Entries taken from a collection
——————————

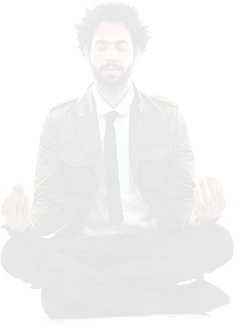
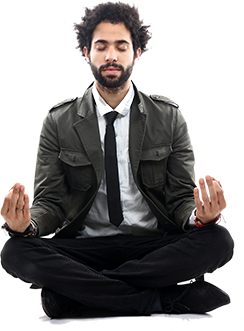
Added carousel to speehes

diff --git a/index.html b/index.html
@@ -7,6 +7,7 @@
     <title>Weekly WebDev Challenge exercise 16</title>
      <link rel="stylesheet" href="https://stackpath.bootstrapcdn.com/bootstrap/4.1.2/css/bootstrap.min.css" integrity="sha384-Smlep5jCw/wG7hdkwQ/Z5nLIefveQRIY9nfy6xoR1uRYBtpZgI6339F5dgvm/e9B" crossorigin="anonymous"><!--bootrstrap-->
     <link href="https://fonts.googleapis.com/css?family=PT+Serif|Poppins" rel="stylesheet"><!--google fonts-->
+    <link rel="stylesheet" href="https://use.fontawesome.com/releases/v5.1.0/css/all.css" integrity="sha384-lKuwvrZot6UHsBSfcMvOkWwlCMgc0TaWr+30HWe3a4ltaBwTZhyTEggF5tJv8tbt" crossorigin="anonymous">
     <link href="css/main.css" rel="stylesheet">
 </head>
     
@@ -141,11 +142,41 @@
             </div>    
         </section>  
 
-    
+<!-------------------------------------------------------     speeches section         ---------------------------------------------->      
+        
+        <section class="speeches">
+            <div class="row justify-content-md-center">
+                <div class="carousel col-md-5">
+                    <div class="carousel-imgages">
+                        <div class="carousel-img">
+                            <img id="one" class="client previous-img" src="img/images/client1.png" alt="First slide">
+                        </div>
+                        <div class="carousel-img">
+                            <img id="two" class="client active-img" src="img/images/client2.png" alt="Second slide">
+                        </div>
+                        <div class="carousel-img">
+                            <img id="three" class="client next-img" src="img/images/client3.png" alt="Third slide">
+                        </div>
+                    </div>
+                    <button class="caros-btn prev" id="prev">
+                        <span class="fas fa-angle-left caros-icon" aria-hidden="true"></span>
+                        <span class="sr-only">Previous</span>
+                    </button>
+                    <button class="caros-btn next" id="next">
+                        <span class="fas fa-angle-right caros-icon" aria-hidden="true"></span>
+                        <span class="sr-only">Next</span>
+                    </button>
+        
+                </div>
+            
+                <div class="col-md-5 speeches-text">
+                    <h3><span class="number grey">04.</span><strong>Some awesom <span class="green">speeches</span></strong></h3>
+                    <blockquote class="blockquote grey small">Duis autem vel eum iriure dolor in hendretit in vulputate velit esse molestie consequat, vel illum dolore eu feugiat nulla facilisis</blockquote>
+                </div>
+            </div>    
+        </section>
         
         
-        
-        <section class="speeches"></section>
         <section class="pricing"></section>
         <footer></footer>
     </div>

diff --git a/js/script.js b/js/script.js
@@ -1,0 +1,61 @@
+$("#prev").click(function() {
+    
+    if ($('#one').hasClass('previous-img')) { //if two is active
+        
+        $('#one').removeClass('previous-img').addClass('next-img-one');
+        
+        $('#two').removeClass('active-img').addClass('previous-img');
+        
+        $('#three').removeClass('next-img').addClass('active-img-three');
+        
+    } else if ($('#two').hasClass('previous-img')) { //if three is active
+       
+        $('#one').removeClass('next-img-one').addClass('active-img-one');
+        
+        $('#two').removeClass('previous-img').addClass('next-img');
+        
+        $('#three').removeClass('active-img-three').addClass('previous-img');
+        
+    } else if ($('#three').hasClass('previous-img')) { //if one is active
+        
+        $('#one').removeClass('active-img-one').addClass('previous-img');
+        
+        $('#two').removeClass('next-img').addClass('active-img');
+        
+        $('#three').removeClass('previous-img').addClass('next-img');
+        };    
+});
+
+$("#next").click(function() {
+    
+    if ($('#one').hasClass('previous-img')) { //if two is active
+        
+        $('#one').removeClass('previous-img').addClass('active-img-one');
+        
+        $('#two').removeClass('active-img').addClass('next-img');
+        
+        $('#three').removeClass('next-img').addClass('previous-img');
+        
+    } else if ($('#two').hasClass('next-img')) { //if one is active
+
+        $('#three').removeClass('previous-img').addClass('active-img-three');
+       
+        $('#two').removeClass('next-img').addClass('previous-img'); 
+        
+        $('#one').removeClass('active-img-one').addClass('next-img-one'); 
+   
+    } else if ($('#three').hasClass('active-img-three')) { //if three is active
+
+        $('#three').removeClass('active-img-three').addClass('next-img');
+       
+        $('#two').removeClass('previous-img').addClass('active-img'); 
+        
+        $('#one').removeClass('next-img-one').addClass('previous-img'); 
+    };
+
+});
+
+
+    
+    
+    

diff --git a/css/main.css b/css/main.css
@@ -197,4 +197,94 @@ h3 {
     width:100%;
 }
 
+/* speeches section*/
+
+.client {
+    height:17rem;
+}
+
+.carousel-imgages {
+    position: relative;
+    width:32rem;
+}
+
+.previous-img {
+    position:absolute;
+    left: 0;
+    top:2rem;
+    opacity:0.3;
+    height:13rem;
+}
+
+.active-img{
+    position:absolute;
+    left: 10rem;
+    z-index:2;
+}
+
+.active-img-one {
+    position:absolute;
+    left: 8rem;
+    z-index:2;
+}
+
+.active-img-three {
+    position:absolute;
+    left: 8rem !important;
+    z-index:2;
+}
+
+.next-img {
+    position:absolute;
+    right: 0;
+    top:2rem;
+    opacity:0.3;
+    height: 13rem;
+}
+
+.next-img-one {
+    position:absolute;
+    right: -5rem;
+    top:2rem;
+    opacity:0.3;
+    height: 13rem;
+}
+
+.caros-btn {
+    background-color:#000000;
+    border-radius: 50%;
+    border:none;
+    height: 1.5rem;
+    width: 1.5rem;
+    z-index:3;
+}
+
+.caros-btn:hover {
+    background-color: #66a900;
+}
+
+.caros-icon {
+    color:#ffff;
+    font-size: 1.2rem;
+    padding:auto;
+    margin:auto;
+}
+
+.prev {
+    position: absolute;
+    left:9rem;
+    top:60%;
+}
+
+.next {
+    position: absolute;
+    right:9rem;
+    top:60%;
+}
+
+
+
+
+
+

——————————

### WHAT TO WORK ON
Leaving the pictures out, set down all of the data again exactly.

### EXERCISE OUTPUT
Added carousel to speehes

diff --git a/index.html b/index.html
@@ -7,6 +7,7 @@
     <title>Weekly WebDev Challenge exercise 16</title>
      <link rel="stylesheet" href="https://stackpath.bootstrapcdn.com/bootstrap/4.1.2/css/bootstrap.min.css" integrity="sha384-Smlep5jCw/wG7hdkwQ/Z5nLIefveQRIY9nfy6xoR1uRYBtpZgI6339F5dgvm/e9B" crossorigin="anonymous"><!--bootrstrap-->
     <link href="https://fonts.googleapis.com/css?family=PT+Serif|Poppins" rel="stylesheet"><!--google fonts-->
+    <link rel="stylesheet" href="https://use.fontawesome.com/releases/v5.1.0/css/all.css" integrity="sha384-lKuwvrZot6UHsBSfcMvOkWwlCMgc0TaWr+30HWe3a4ltaBwTZhyTEggF5tJv8tbt" crossorigin="anonymous">
     <link href="css/main.css" rel="stylesheet">
 </head>
     
@@ -141,11 +142,41 @@
             </div>    
         </section>  
 
-    
+<!-------------------------------------------------------     speeches section         ---------------------------------------------->      
+        
+        <section class="speeches">
+            <div class="row justify-content-md-center">
+                <div class="carousel col-md-5">
+                    <div class="carousel-imgages">
+                        <div class="carousel-img">
+                            <img id="one" class="client previous-img" src="img/images/client1.png" alt="First slide">
+                        </div>
+                        <div class="carousel-img">
+                            <img id="two" class="client active-img" src="img/images/client2.png" alt="Second slide">
+                        </div>
+                        <div class="carousel-img">
+                            <img id="three" class="client next-img" src="img/images/client3.png" alt="Third slide">
+                        </div>
+                    </div>
+                    <button class="caros-btn prev" id="prev">
+                        <span class="fas fa-angle-left caros-icon" aria-hidden="true"></span>
+                        <span class="sr-only">Previous</span>
+                    </button>
+                    <button class="caros-btn next" id="next">
+                        <span class="fas fa-angle-right caros-icon" aria-hidden="true"></span>
+                        <span class="sr-only">Next</span>
+                    </button>
+        
+                </div>
+            
+                <div class="col-md-5 speeches-text">
+                    <h3><span class="number grey">04.</span><strong>Some awesom <span class="green">speeches</span></strong></h3>
+                    <blockquote class="blockquote grey small">Duis autem vel eum iriure dolor in hendretit in vulputate velit esse molestie consequat, vel illum dolore eu feugiat nulla facilisis</blockquote>
+                </div>
+            </div>    
+        </section>
         
         
-        
-        <section class="speeches"></section>
         <section class="pricing"></section>
         <footer></footer>
     </div>

diff --git a/js/script.js b/js/script.js
@@ -1,0 +1,61 @@
+$("#prev").click(function() {
+    
+    if ($('#one').hasClass('previous-img')) { //if two is active
+        
+        $('#one').removeClass('previous-img').addClass('next-img-one');
+        
+        $('#two').removeClass('active-img').addClass('previous-img');
+        
+        $('#three').removeClass('next-img').addClass('active-img-three');
+        
+    } else if ($('#two').hasClass('previous-img')) { //if three is active
+       
+        $('#one').removeClass('next-img-one').addClass('active-img-one');
+        
+        $('#two').removeClass('previous-img').addClass('next-img');
+        
+        $('#three').removeClass('active-img-three').addClass('previous-img');
+        
+    } else if ($('#three').hasClass('previous-img')) { //if one is active
+        
+        $('#one').removeClass('active-img-one').addClass('previous-img');
+        
+        $('#two').removeClass('next-img').addClass('active-img');
+        
+        $('#three').removeClass('previous-img').addClass('next-img');
+        };    
+});
+
+$("#next").click(function() {
+    
+    if ($('#one').hasClass('previous-img')) { //if two is active
+        
+        $('#one').removeClass('previous-img').addClass('active-img-one');
+        
+        $('#two').removeClass('active-img').addClass('next-img');
+        
+        $('#three').removeClass('next-img').addClass('previous-img');
+        
+    } else if ($('#two').hasClass('next-img')) { //if one is active
+
+        $('#three').removeClass('previous-img').addClass('active-img-three');
+       
+        $('#two').removeClass('next-img').addClass('previous-img'); 
+        
+        $('#one').removeClass('active-img-one').addClass('next-img-one'); 
+   
+    } else if ($('#three').hasClass('active-img-three')) { //if three is active
+
+        $('#three').removeClass('active-img-three').addClass('next-img');
+       
+        $('#two').removeClass('previous-img').addClass('active-img'); 
+        
+        $('#one').removeClass('next-img-one').addClass('previous-img'); 
+    };
+
+});
+
+
+    
+    
+    

diff --git a/css/main.css b/css/main.css
@@ -197,4 +197,94 @@ h3 {
     width:100%;
 }
 
+/* speeches section*/
+
+.client {
+    height:17rem;
+}
+
+.carousel-imgages {
+    position: relative;
+    width:32rem;
+}
+
+.previous-img {
+    position:absolute;
+    left: 0;
+    top:2rem;
+    opacity:0.3;
+    height:13rem;
+}
+
+.active-img{
+    position:absolute;
+    left: 10rem;
+    z-index:2;
+}
+
+.active-img-one {
+    position:absolute;
+    left: 8rem;
+    z-index:2;
+}
+
+.active-img-three {
+    position:absolute;
+    left: 8rem !important;
+    z-index:2;
+}
+
+.next-img {
+    position:absolute;
+    right: 0;
+    top:2rem;
+    opacity:0.3;
+    height: 13rem;
+}
+
+.next-img-one {
+    position:absolute;
+    right: -5rem;
+    top:2rem;
+    opacity:0.3;
+    height: 13rem;
+}
+
+.caros-btn {
+    background-color:#000000;
+    border-radius: 50%;
+    border:none;
+    height: 1.5rem;
+    width: 1.5rem;
+    z-index:3;
+}
+
+.caros-btn:hover {
+    background-color: #66a900;
+}
+
+.caros-icon {
+    color:#ffff;
+    font-size: 1.2rem;
+    padding:auto;
+    margin:auto;
+}
+
+.prev {
+    position: absolute;
+    left:9rem;
+    top:60%;
+}
+
+.next {
+    position: absolute;
+    right:9rem;
+    top:60%;
+}
+
+
+
+
+
+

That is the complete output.